**Work order:** Drop the images. Copy every line below character for character.

*** Opening Records supplied ***

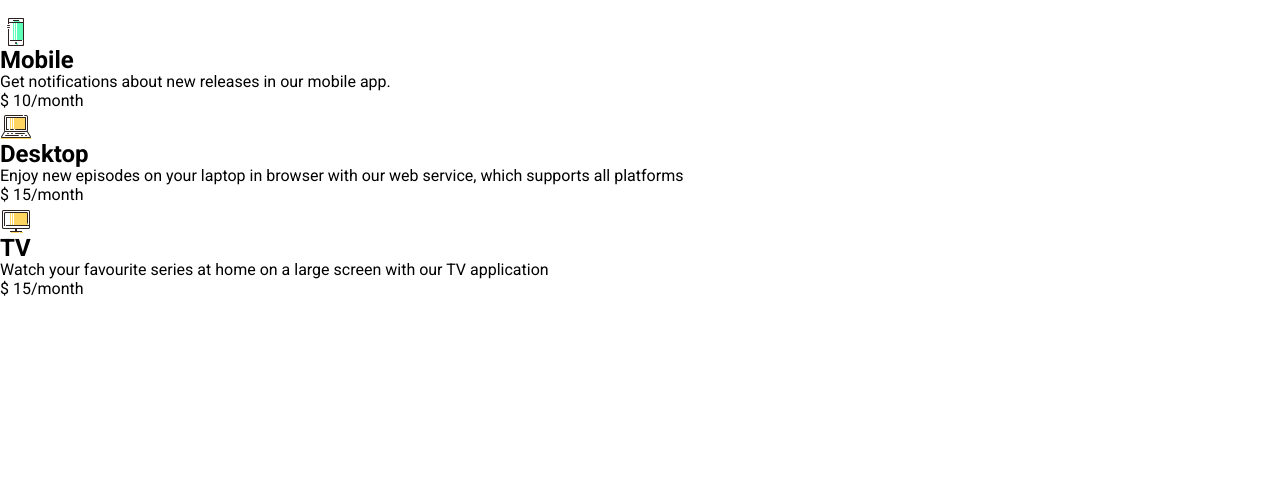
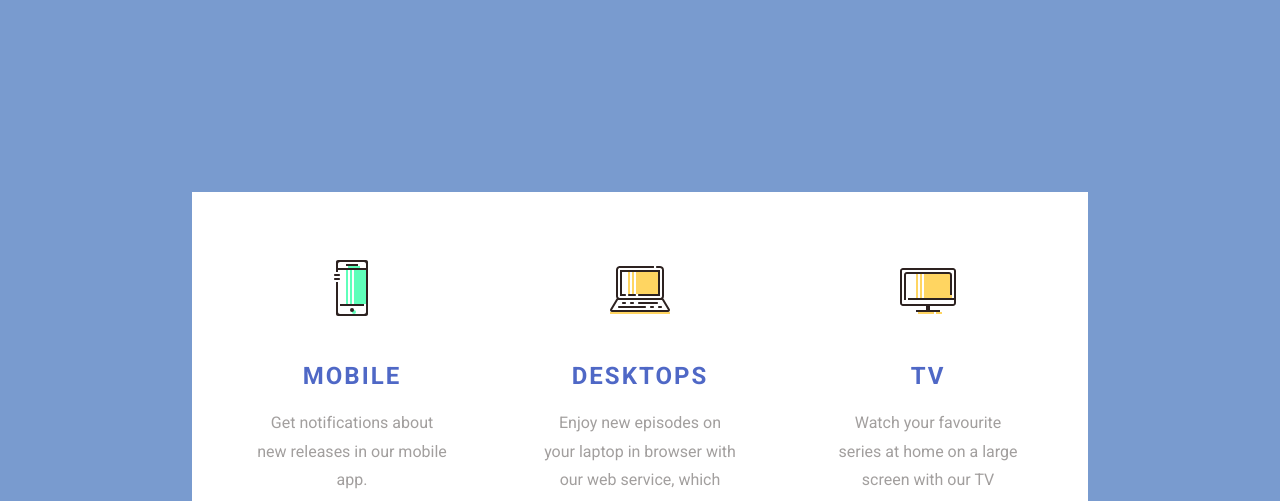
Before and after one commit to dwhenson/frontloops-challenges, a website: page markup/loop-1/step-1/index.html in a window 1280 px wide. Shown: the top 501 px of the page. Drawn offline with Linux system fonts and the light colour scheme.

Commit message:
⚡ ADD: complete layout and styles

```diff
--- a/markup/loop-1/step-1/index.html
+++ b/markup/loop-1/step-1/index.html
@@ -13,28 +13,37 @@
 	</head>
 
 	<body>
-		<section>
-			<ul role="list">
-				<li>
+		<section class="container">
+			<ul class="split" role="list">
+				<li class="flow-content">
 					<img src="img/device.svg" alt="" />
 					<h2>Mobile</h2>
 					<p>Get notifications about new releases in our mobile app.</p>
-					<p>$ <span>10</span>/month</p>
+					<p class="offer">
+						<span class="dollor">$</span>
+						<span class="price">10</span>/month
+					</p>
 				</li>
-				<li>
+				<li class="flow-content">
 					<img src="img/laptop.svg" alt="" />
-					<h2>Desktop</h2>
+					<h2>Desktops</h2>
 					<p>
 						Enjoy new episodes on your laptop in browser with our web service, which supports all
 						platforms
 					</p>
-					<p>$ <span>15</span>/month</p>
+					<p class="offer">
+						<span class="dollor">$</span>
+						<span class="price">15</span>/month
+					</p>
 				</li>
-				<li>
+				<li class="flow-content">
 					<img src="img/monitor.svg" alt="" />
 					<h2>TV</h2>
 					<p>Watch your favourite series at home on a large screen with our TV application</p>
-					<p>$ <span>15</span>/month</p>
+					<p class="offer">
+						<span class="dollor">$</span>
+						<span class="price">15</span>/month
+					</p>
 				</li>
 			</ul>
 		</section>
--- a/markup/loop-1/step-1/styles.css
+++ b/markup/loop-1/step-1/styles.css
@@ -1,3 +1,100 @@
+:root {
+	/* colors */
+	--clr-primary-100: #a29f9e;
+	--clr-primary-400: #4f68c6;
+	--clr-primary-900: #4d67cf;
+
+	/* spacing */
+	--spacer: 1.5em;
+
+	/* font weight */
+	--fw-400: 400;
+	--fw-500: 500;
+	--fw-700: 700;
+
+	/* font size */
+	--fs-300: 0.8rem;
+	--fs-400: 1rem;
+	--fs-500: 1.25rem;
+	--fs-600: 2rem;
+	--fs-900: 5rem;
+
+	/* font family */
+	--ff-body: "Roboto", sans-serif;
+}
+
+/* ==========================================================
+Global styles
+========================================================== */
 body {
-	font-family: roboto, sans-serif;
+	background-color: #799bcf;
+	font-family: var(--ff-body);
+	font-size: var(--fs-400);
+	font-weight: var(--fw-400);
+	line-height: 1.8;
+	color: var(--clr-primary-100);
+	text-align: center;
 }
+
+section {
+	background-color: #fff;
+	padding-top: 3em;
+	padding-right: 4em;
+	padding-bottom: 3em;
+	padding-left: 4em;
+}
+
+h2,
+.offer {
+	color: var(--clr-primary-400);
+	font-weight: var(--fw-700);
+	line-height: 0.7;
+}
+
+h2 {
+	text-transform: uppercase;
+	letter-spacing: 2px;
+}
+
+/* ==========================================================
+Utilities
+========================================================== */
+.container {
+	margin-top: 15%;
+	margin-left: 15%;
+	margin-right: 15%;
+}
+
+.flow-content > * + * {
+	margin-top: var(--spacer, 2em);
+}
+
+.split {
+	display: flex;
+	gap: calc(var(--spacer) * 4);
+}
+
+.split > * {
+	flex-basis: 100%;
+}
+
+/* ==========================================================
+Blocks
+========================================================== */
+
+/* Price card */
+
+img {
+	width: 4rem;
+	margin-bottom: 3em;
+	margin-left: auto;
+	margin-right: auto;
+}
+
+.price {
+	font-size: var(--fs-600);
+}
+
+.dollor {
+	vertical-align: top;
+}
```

*** Closing Records supplied ***

**Response to this exercise:**
Before and after one commit to dwhenson/frontloops-challenges, a website: page markup/loop-1/step-1/index.html in a window 1280 px wide. Shown: the top 501 px of the page. Drawn offline with Linux system fonts and the light colour scheme.

Commit message:
⚡ ADD: complete layout and styles

```diff
--- a/markup/loop-1/step-1/index.html
+++ b/markup/loop-1/step-1/index.html
@@ -13,28 +13,37 @@
 	</head>
 
 	<body>
-		<section>
-			<ul role="list">
-				<li>
+		<section class="container">
+			<ul class="split" role="list">
+				<li class="flow-content">
 					<img src="img/device.svg" alt="" />
 					<h2>Mobile</h2>
 					<p>Get notifications about new releases in our mobile app.</p>
-					<p>$ <span>10</span>/month</p>
+					<p class="offer">
+						<span class="dollor">$</span>
+						<span class="price">10</span>/month
+					</p>
 				</li>
-				<li>
+				<li class="flow-content">
 					<img src="img/laptop.svg" alt="" />
-					<h2>Desktop</h2>
+					<h2>Desktops</h2>
 					<p>
 						Enjoy new episodes on your laptop in browser with our web service, which supports all
 						platforms
 					</p>
-					<p>$ <span>15</span>/month</p>
+					<p class="offer">
+						<span class="dollor">$</span>
+						<span class="price">15</span>/month
+					</p>
 				</li>
-				<li>
+				<li class="flow-content">
 					<img src="img/monitor.svg" alt="" />
 					<h2>TV</h2>
 					<p>Watch your favourite series at home on a large screen with our TV application</p>
-					<p>$ <span>15</span>/month</p>
+					<p class="offer">
+						<span class="dollor">$</span>
+						<span class="price">15</span>/month
+					</p>
 				</li>
 			</ul>
 		</section>
--- a/markup/loop-1/step-1/styles.css
+++ b/markup/loop-1/step-1/styles.css
@@ -1,3 +1,100 @@
+:root {
+	/* colors */
+	--clr-primary-100: #a29f9e;
+	--clr-primary-400: #4f68c6;
+	--clr-primary-900: #4d67cf;
+
+	/* spacing */
+	--spacer: 1.5em;
+
+	/* font weight */
+	--fw-400: 400;
+	--fw-500: 500;
+	--fw-700: 700;
+
+	/* font size */
+	--fs-300: 0.8rem;
+	--fs-400: 1rem;
+	--fs-500: 1.25rem;
+	--fs-600: 2rem;
+	--fs-900: 5rem;
+
+	/* font family */
+	--ff-body: "Roboto", sans-serif;
+}
+
+/* ==========================================================
+Global styles
+========================================================== */
 body {
-	font-family: roboto, sans-serif;
+	background-color: #799bcf;
+	font-family: var(--ff-body);
+	font-size: var(--fs-400);
+	font-weight: var(--fw-400);
+	line-height: 1.8;
+	color: var(--clr-primary-100);
+	text-align: center;
 }
+
+section {
+	background-color: #fff;
+	padding-top: 3em;
+	padding-right: 4em;
+	padding-bottom: 3em;
+	padding-left: 4em;
+}
+
+h2,
+.offer {
+	color: var(--clr-primary-400);
+	font-weight: var(--fw-700);
+	line-height: 0.7;
+}
+
+h2 {
+	text-transform: uppercase;
+	letter-spacing: 2px;
+}
+
+/* ==========================================================
+Utilities
+========================================================== */
+.container {
+	margin-top: 15%;
+	margin-left: 15%;
+	margin-right: 15%;
+}
+
+.flow-content > * + * {
+	margin-top: var(--spacer, 2em);
+}
+
+.split {
+	display: flex;
+	gap: calc(var(--spacer) * 4);
+}
+
+.split > * {
+	flex-basis: 100%;
+}
+
+/* ==========================================================
+Blocks
+========================================================== */
+
+/* Price card */
+
+img {
+	width: 4rem;
+	margin-bottom: 3em;
+	margin-left: auto;
+	margin-right: auto;
+}
+
+.price {
+	font-size: var(--fs-600);
+}
+
+.dollor {
+	vertical-align: top;
+}
```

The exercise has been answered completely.